Brewers yeast is what is known as a faculative anaerobe which means it is able to grow under both aerobic and anaerobic conditions. In fact, yeast grows maximally under aerobic conditions (meaning, in the presence of oxygen). However, wort fermentation (which we’re concerned with as brewers) is largely carried out anaerobically.
When it comes to brewing there are actually only three points where the introduction of oxygen is beneficial;
During yeast propagation of a new culture
For barley germination during malting
When yeast is first pitched into wort, some oxygen must be made available to the yeast but apart from this, oxygen should be excluded due to the fact it promotes flavour instability.
So, if yeast is capable of growing without oxygen present and the presence of oxygen can actually be detrimental to your beer, why introduce oxygen at all?
Well, there are actually several reasons oxygen is required in the wort at the pitching stage;
Oxygen is required for normal yeast reproduction – meaning if you want your yeast to reach exponential growth and consume the available sugars in your wort, oxygen must be present at the pitching stage. Otherwise you will struggle to reach your final gravity and may experience altered beer flavour.
Saccharomyces (brewers yeast) requires both preformed sterols and unsaturated fatty acids in order to grow under anaerobic conditions. Both of these lipids require molecular oxygen in order to be properly synthesised.
The production of sterols such as ergosterol (which is directly related to cell viability in the presence of ethanol) requires molecular oxygen.
So for the purpose of brewing, molecular oxygen is required as it is taken up by yeast and used in order to synthesise sterols and unsaturated fatty acids which are essential components of the yeast membrane and required for growth. This all takes place within 3-9 hours, after which time oxygen is unlikely to be present in pitched wort.
We caught up with Dave from our UK team to talk us through the methods available to homebrewers for introducing oxygen to their wort.
“Oxygen is an extremely important (but often overlooked) component of your wort and vital for creating good beer. There are several methods we can use to introduce oxygen to our wort, varying in results, repeatability and cost.
The first method is simply ‘splashing’ the wort. As you transfer the wort from your kettle to your fermenter be sure to splash the wort to introduce oxygen. With the Grainfather this can be done by holding the cold wort out hose (making sure you sanitise your hands) and shaking it as wort flows into the fermenter.

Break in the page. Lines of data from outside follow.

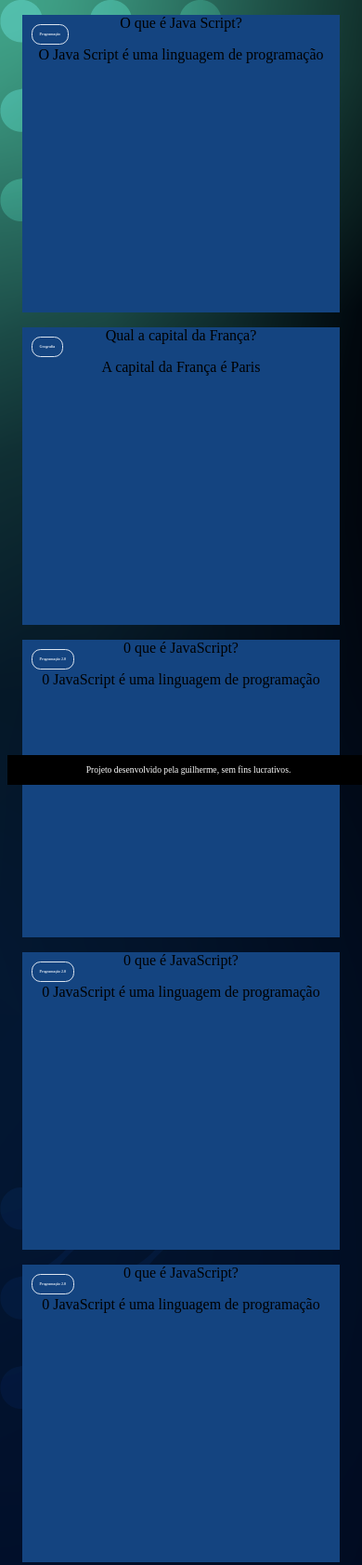
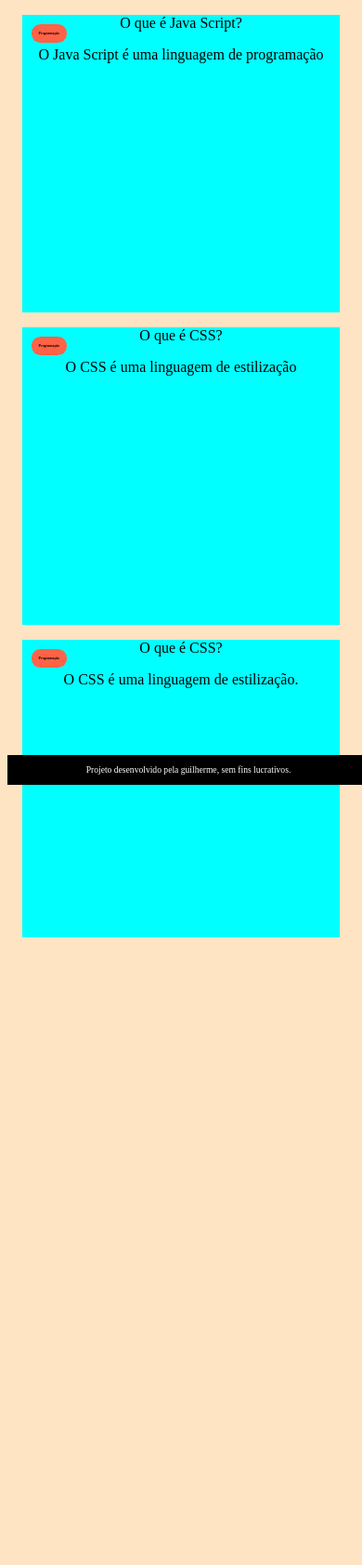
Before and after one commit to guilherme-dellarosa/projeto-3, a plain HTML site: page projeto-3-main/projeto-3-main/projeto-3-main/projeto-3-main/index.html in a window 390 px wide. Shown: the top 1683 px of the page at 93% size. After the commit the page ends 1024 px from the top, so only its background shows below. Drawn offline with Linux system fonts and the light colour scheme.

Commit message:
Add files via upload

```diff
--- a/projeto-3-main/projeto-3-main/projeto-3-main/projeto-3-main/assets/style.css
+++ b/projeto-3-main/projeto-3-main/projeto-3-main/projeto-3-main/assets/style.css
@@ -1,85 +1,35 @@
-:root {
-    --text-color: #DBE4EF;
-    --card-front-color: #144480;
-    --card-back-color: #00F4BF;
-}
-
-
 body {
-    background: url('img/bg-desktop.webp');
+    background-color: bisque;
     font-family: Bai Jamjuree;
 }
 
 #container {
     display:flex ;
-    flex-wrap: wrap;
-    justify-content: space-between;
-    padding: 4rem;
-    gap: 3rem;
 }
 
 .cartao {
     margin: 1rem 1rem;
+    background-color: aqua;
     height: 20rem;
     flex-grow: 1;
     flex-basis: calc(33% -6rem);
 }
 
 .cartao__conteudo {
-    background-color: var(--card-front-color);
     text-align: center;
     /*background-color: aquamarine;*/
     height: 100%;
-    transform-style: preserve-3d;
-    transition: transform 300ms ease-in-out;
 }
 
 .cartao__conteudo h3 {
-    color: var(--text-color);
-    border: 1px solid var(--text-color);
+    background-color: tomato;
     text-align: left;
     padding: 0.5rem;
     position: absolute;
     margin: 0.6rem;
     border-radius: 0.6rem;
     font-size: 1vw;
-    backface-visibility: hidden;
 }
-
-.cartao_conteudo p {
-    margin-top: 1rem;
-    padding: 2rem;
-    margin-top: 4rem;
-}
-
-.cartao_conteudo_pergunta p {
-    color: var(--text-color);
-    font-weight: 500;
-}
-
-.cartao_conteudo_resposta p {
-    color: var(--card-back-color);
-    font-weight: 700;
-}
-.cartao:hover .cartao_conteudo {
-    transform: rotateY(180deg);
-}
-
-.cartao_conteudo_pergunta,
-.cartao_conteudo_resposta {
-    backface-visibility: hidden;
-    position: absolute;
-    height: 100%;
-    width: 100%;
-}
-
-.cartao_conteudo_resposta {
-    transform: rotateY(180deg);
-}
-
-
-
-
 
 
 
--- a/projeto-3-main/projeto-3-main/projeto-3-main/projeto-3-main/index.html
+++ b/projeto-3-main/projeto-3-main/projeto-3-main/projeto-3-main/index.html
@@ -20,51 +20,6 @@
                     </div>
                 </div>
             </article>
-            <article class="cartao">
-                <div class="cartao__conteudo">
-                    <h3>Geografia</h3>
-                    <div class="cartao__conteudo__pergunta">
-                        <p>Qual a capital da França?</p>
-                    </div>
-                    <div class="cartao__conteudo__resposta">
-                        <p>A capital da França é Paris</p>
-                    </div>
-                </div>
-            </article>
-            <article class="cartao">
-                <div class="cartao__conteudo">
-                    <h3>Programação 2.0</h3>
-                    <div class="cartao__conteudo__pergunta">
-                        <p>0 que é JavaScript?</p>
-                    </div>
-                    <div class="cartao__conteudo__resposta">
-                        <p>0 JavaScript é uma linguagem de programação</p>
-                    </div>
-                </div>
-            </article>
-            <article class="cartao">
-                <div class="cartao__conteudo">
-                    <h3>Programação 2.0</h3>
-                    <div class="cartao__conteudo__pergunta">
-                        <p>0 que é JavaScript?</p>
-                    </div>
-                    <div class="cartao__conteudo__resposta">
-                        <p>0 JavaScript é uma linguagem de programação</p>
-                    </div>
-                </div>
-            </article>
-            <article class="cartao">
-                <div class="cartao__conteudo">
-                    <h3>Programação 2.0</h3>
-                    <div class="cartao__conteudo__pergunta">
-                        <p>0 que é JavaScript?</p>
-                    </div>
-                    <div class="cartao__conteudo__resposta">
-                        <p>0 JavaScript é uma linguagem de programação</p>
-                    </div>
-                </div>
-            </article>
-
             <article class="cartao">
                 <div class="cartao__conteudo">
                     <h3> Programação </h3>
@@ -92,7 +47,6 @@
     <footer>
         <p>Projeto desenvolvido pela guilherme, sem fins lucrativos.</p>
     </footer>
-    <script src="app.js"></script>
-    <script src="perguntas.js"></script>
+
 </body>
 </html>
--- /dev/null
+++ b/projeto-3-main/projeto-3-main/projeto-3-main/projeto-3-main/projeto-3-main/assets/style.css
@@ -0,0 +1,101 @@
+:root {
+    --text-color: #DBE4EF;
+    --card-front-color: #144480;
+    --card-back-color: #00F4BF;
+}
+
+
+body {
+    background: url('img/bg-desktop.webp');
+    font-family: Bai Jamjuree;
+}
+
+#container {
+    display:flex ;
+    flex-wrap: wrap;
+    justify-content: space-between;
+    padding: 4rem;
+    gap: 3rem;
+}
+
+.cartao {
+    margin: 1rem 1rem;
+    height: 20rem;
+    flex-grow: 1;
+    flex-basis: calc(33% -6rem);
+}
+
+.cartao__conteudo {
+    background-color: var(--card-front-color);
+    text-align: center;
+    /*background-color: aquamarine;*/
+    height: 100%;
+    transform-style: preserve-3d;
+    transition: transform 300ms ease-in-out;
+}
+
+.cartao__conteudo h3 {
+    color: var(--text-color);
+    border: 1px solid var(--text-color);
+    text-align: left;
+    padding: 0.5rem;
+    position: absolute;
+    margin: 0.6rem;
+    border-radius: 0.6rem;
+    font-size: 1vw;
+    backface-visibility: hidden;
+}
+
+.cartao_conteudo p {
+    margin-top: 1rem;
+    padding: 2rem;
+    margin-top: 4rem;
+}
+
+.cartao_conteudo_pergunta p {
+    color: var(--text-color);
+    font-weight: 500;
+}
+
+.cartao_conteudo_resposta p {
+    color: var(--card-back-color);
+    font-weight: 700;
+}
+.cartao.active .cartao_conteudo {
+    transform: rotateY(180deg);
+}
+
+.cartao_conteudo_pergunta,
+.cartao_conteudo_resposta {
+    backface-visibility: hidden;
+    position: absolute;
+    height: 100%;
+    width: 100%;
+}
+
+.cartao_conteudo_resposta {
+    transform: rotateY(180deg);
+}
+
+
+
+
+
+
+
+
+
+footer {
+    background-color: black;
+    color: white;
+    bottom:0;
+    position:fixed;
+    width:100%;
+    height:2rem;
+}
+
+footer p{
+    text-align: center;
+    font-size: 0.6rem;
+    margin-top: 0,5rem;
+}
```
Also changed, not shown: projeto-3-main/projeto-3-main/projeto-3-main/projeto-3-main/projeto-3-main/app.js (added, +29 -0 lines), projeto-3-main/projeto-3-main/projeto-3-main/projeto-3-main/projeto-3-main/index.html (added, +32 -0 lines), projeto-3-main/projeto-3-main/projeto-3-main/projeto-3-main/projeto-3-main/perguntas.js (added, +23 -0 lines), 4 other files.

You could also place a clean and sanitised sieve over the fermenter or sanitise two vessels and transfer between the two several times. Obviously this is cheap and relatively easy but gives you no control and obviously, the more items you introduce your cold wort to the more you increase your chance of an unwanted infection.
Similarly, rather than splash the wort as it enters the fermenting vessel, you can agitate the vessel once the wort is collected. This simply means shaking your fermenter or carboy or using a whisk or drill attachment to aerate the wort in the fermenter. Again, it’s an easy way for homebrewers to introduce oxygen to their beer but there’s nothing precise about it.
Thirdly, you can use an ‘oxygen stone’. This is essentially a diffuser which you place in your beer and then use a pump and tubing to force oxygen into the wort. This works well to create a stream of small oxygen bubbles which will dissolve more efficiently into the wort. This method gives you a little bit more control over the process and is more efficient than splashing or agitation.
A small pump and oxygen stone for aerating wort
Many homebrewers will also use tanks of pure oxygen with a diffuser (rather than an air pump). This is much more effective than relying on air, as oxygen only makes a small percentage of air (21%). This is probably the most controlled method of introducing oxygen to your beer short of an inline oxygen injection between the chiller and the fermenter, though this may be beyond the scope of the average homebrewer.
Other interesting aspects to look at (and possible experiments for the future) include the use of yeast hulls or ‘yeast ghosts’ to provide nutrients, detoxify the environment for the remaining yeast and provide unsaturated fatty acids and amino acids – potentially allowing the yeast to grow under anaerobic conditions. You could attempt to add a packet of yeast to your wort in the last 10 minutes of the boil, effectively killing the yeast but keeping their nutrient stores available for the yeast you pitch into your cooled wort.
Olive oil and dead yeast are alternatives that have been suggested to aeration
Lastly, some brewers have recommended olive oil as a viable alternative to oxygenating with the idea being that olive oil is a cheap and readily available source of unsaturated fatty acids. The benefit obviously is that if you don’t have to aerate your wort you improve the long term shelf life of the beer. Though, testing of olive oil in place of oxygen has shown that there is an impact on fermentation time, which will be slower, and ester production, which will be higher. If you do want to try this out for yourself aim for ~5mg per 23 L (5 US Gal) batch.”
What methods have you tried for aerating your wort and what were your results? Let us know at [email protected]